SELinux was initially designed by the US National Security Agency (NSA) as an access control technology architecture which could strengthen security levels within an operating system.
According to the NSA Web site, SELinux is “an example of how mandatory access controls that can confine the actions of any process, including a superuser process, can be added into Linux”.
The government agency released SELinux into the open source community in 2000. The architecture has since been further developed by individual developers, as well as under the SELinux for Distributions project.
Melbourne-based Coker has already made a name for himself as one of the key contributors to the SELinux project.
As well as being an ongoing contributor to the Debian project, Coker is the first person to release code for an iPAQ PDA running SELinux (including kernel patches and policy).

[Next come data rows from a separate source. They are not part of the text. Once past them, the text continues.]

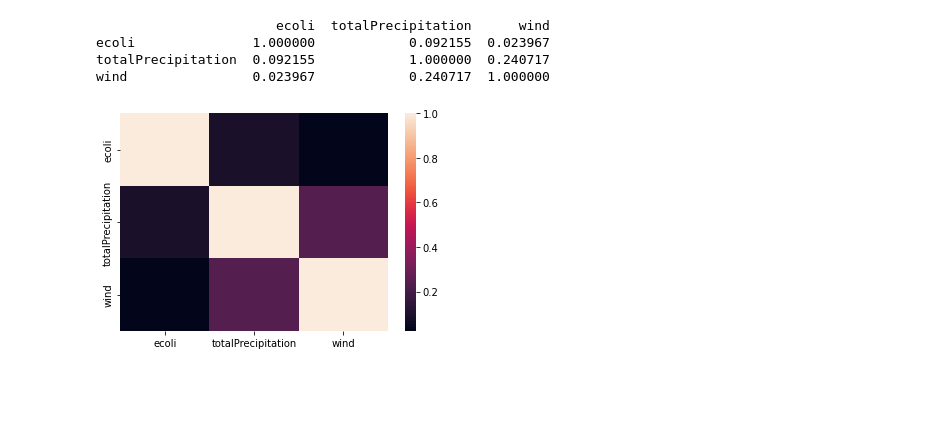
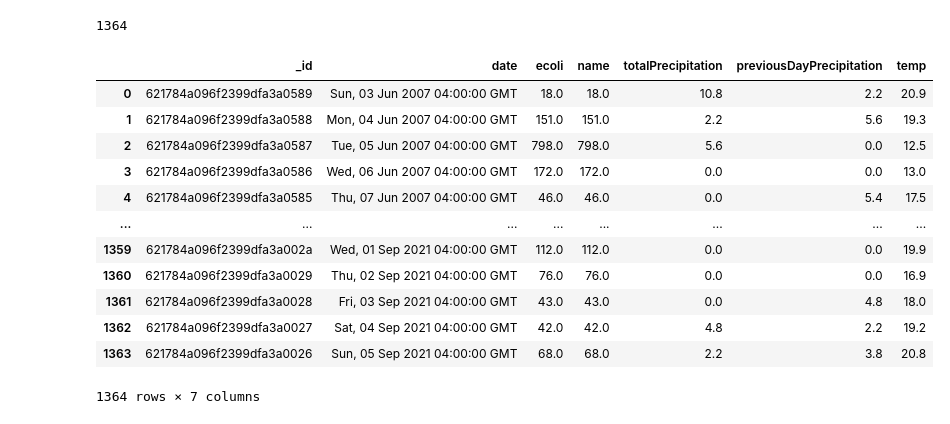
Before and after one commit to mikaalnaik/beach, a Jupyter notebook: apps/python/ecoli-rainfall-validation/beach-prediction-experiment.ipynb, the cells around one changed output. Cells and saved outputs as stored; diff of their text form; code cells hidden in the pictures; blank space fills up the shorter version.

```diff
--- a/apps/python/ecoli-rainfall-validation/beach-prediction-experiment.ipynb
+++ b/apps/python/ecoli-rainfall-validation/beach-prediction-experiment.ipynb
@@ -5,8 +5,12 @@ import requests as req
 from IPython.display import display
 import matplotlib.pyplot as plt
 import seaborn as sns
+import matplotlib.pyplot as plt
+from pandas.io.json import json_normalize
+import numpy as np
+from IPython.display import display
 
-beachID = '1'
+beachID = '2'
 
 resp = req.get('https://beachbackend.herokuapp.com/historical/{}'.format(beachID))
 
@@ -46,21 +45,51 @@ df2.plot.bar(x='date', y='totalPrecipitation', ax=ax1, color='r', alpha=0.5)
-# %%
-
-correlations = df2.corr()
-print(correlations)
-
-sns.heatmap(correlations)
-plt.show()
-
-# normDf=(df2-df2.mean())/df2.std()
-
-# display(normDf)
-
-# ax = df2.plot(x='totalPrecipitation', y='ecoli', figsize=(100,30), alpha=0.5)
-# ax1 = ax.twinx()
-# df2.plot(x='date', y='totalPrecipitation', ax=ax1, color='r', alpha=0.5)
-# %% [output]
-                       ecoli  totalPrecipitation      wind
-ecoli               1.000000            0.092155  0.023967
-totalPrecipitation  0.092155            1.000000  0.240717
-wind                0.023967            0.240717  1.000000
-[figure, removed]
+# %%
+dataWithPreviousDay = []
+
+dateFormat = '%a, %d %b %Y %I:%M:%S %Z'
+
+for index, item in enumerate(data):
+  if len(data) > index + 1:
+    prevEntry = data[index + 1]
+    currentDate = item['weather']['date']
+    shouldBePreviousDate = datetime.strptime(currentDate, dateFormat) + timedelta(days=1)
+
+    prevEntryDate = prevEntry['weather']['date']
+    formattedPreviousEntryDate = datetime.strptime(prevEntryDate, dateFormat)
+
+
+
+
+    if shouldBePreviousDate == formattedPreviousEntryDate:
+      dataWithPreviousDay.append({
+        '_id': item['_id'],
+        'date': item['weather']['date'],
+        'ecoli': item['beachReadings'][beachID]["eColi"],
+        'name': item['beachReadings'][beachID]["eColi"],
+        'totalPrecipitation': item['weather']['totalPrecipitation'],
+        'previousDayPrecipitation': prevEntry['weather']['totalPrecipitation'],
+        'temp': item['weather']['meanTemp'],
+        # "wind": item['weather']['speedOfMaxGust'],
+      })
+
+print(len(dataWithPreviousDay))
+
+cleanedDf = pd.DataFrame(data=dataWithPreviousDay)
+
+
+
+cleanedDf
+# %% [output]
+1364
+|  | _id | date | ecoli | name | totalPrecipitation | previousDayPrecipitation | temp |
+| 0 | 621784a096f2399dfa3a0589 | Sun, 03 Jun 2007 04:00:00 GMT | 18.0 | 18.0 | 10.8 | 2.2 | 20.9 |
+| 1 | 621784a096f2399dfa3a0588 | Mon, 04 Jun 2007 04:00:00 GMT | 151.0 | 151.0 | 2.2 | 5.6 | 19.3 |
+| 2 | 621784a096f2399dfa3a0587 | Tue, 05 Jun 2007 04:00:00 GMT | 798.0 | 798.0 | 5.6 | 0.0 | 12.5 |
+| 3 | 621784a096f2399dfa3a0586 | Wed, 06 Jun 2007 04:00:00 GMT | 172.0 | 172.0 | 0.0 | 0.0 | 13.0 |
+| 4 | 621784a096f2399dfa3a0585 | Thu, 07 Jun 2007 04:00:00 GMT | 46.0 | 46.0 | 0.0 | 5.4 | 17.5 |
+| ... | ... | ... | ... | ... | ... | ... | ... |
+| 1359 | 621784a096f2399dfa3a002a | Wed, 01 Sep 2021 04:00:00 GMT | 112.0 | 112.0 | 0.0 | 0.0 | 19.9 |
+| 1360 | 621784a096f2399dfa3a0029 | Thu, 02 Sep 2021 04:00:00 GMT | 76.0 | 76.0 | 0.0 | 0.0 | 16.9 |
+| 1361 | 621784a096f2399dfa3a0028 | Fri, 03 Sep 2021 04:00:00 GMT | 43.0 | 43.0 | 0.0 | 4.8 | 18.0 |
+| 1362 | 621784a096f2399dfa3a0027 | Sat, 04 Sep 2021 04:00:00 GMT | 42.0 | 42.0 | 4.8 | 2.2 | 19.2 |
+| 1363 | 621784a096f2399dfa3a0026 | Sun, 05 Sep 2021 04:00:00 GMT | 68.0 | 68.0 | 2.2 | 3.8 | 20.8 |
+1364 rows × 7 columns
```
Also changed, not shown: parts of 2 cells of this notebook.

Specifically, NSA states Coker has “significantly expanded and improved the SELinux example policy configuration, enhanced the run_init and spasswd utilities, developed a devfsd module for managing devfs file contexts, implemented improvements to the setfiles program and extended strace to trace SELinux system calls”.
Coker has also given several presentations and tutorials both internationally and in Australia on the SELinux project and was awarded a $US1000 grant by the James and Charlotte Griffin Foundation charity last year for his technical contribution to SELinux.
Coker will be based at Red Hat Australia’s Melbourne office.
Red Hat Australia chief technology architect Richard Keech said the vendor’s plan is to incorporate SELinux functionality into the core 2 release of Fedora Linux, due out on 19 April.
“Red Hat will be the first to have a security enhanced version of Linux,” he said.
Fedora’s core 2 release will also be one of the first distributions based on the recently released 2.6 Linux kernel, Keech said.
As the Fedora project is a test-bed for future releases of Red Hat’s Enterprise Linux operating system, the SELinux architecture should also make its way into the next Red Hat Enterprise Linux version 4 product, currently slated for release in May 2005.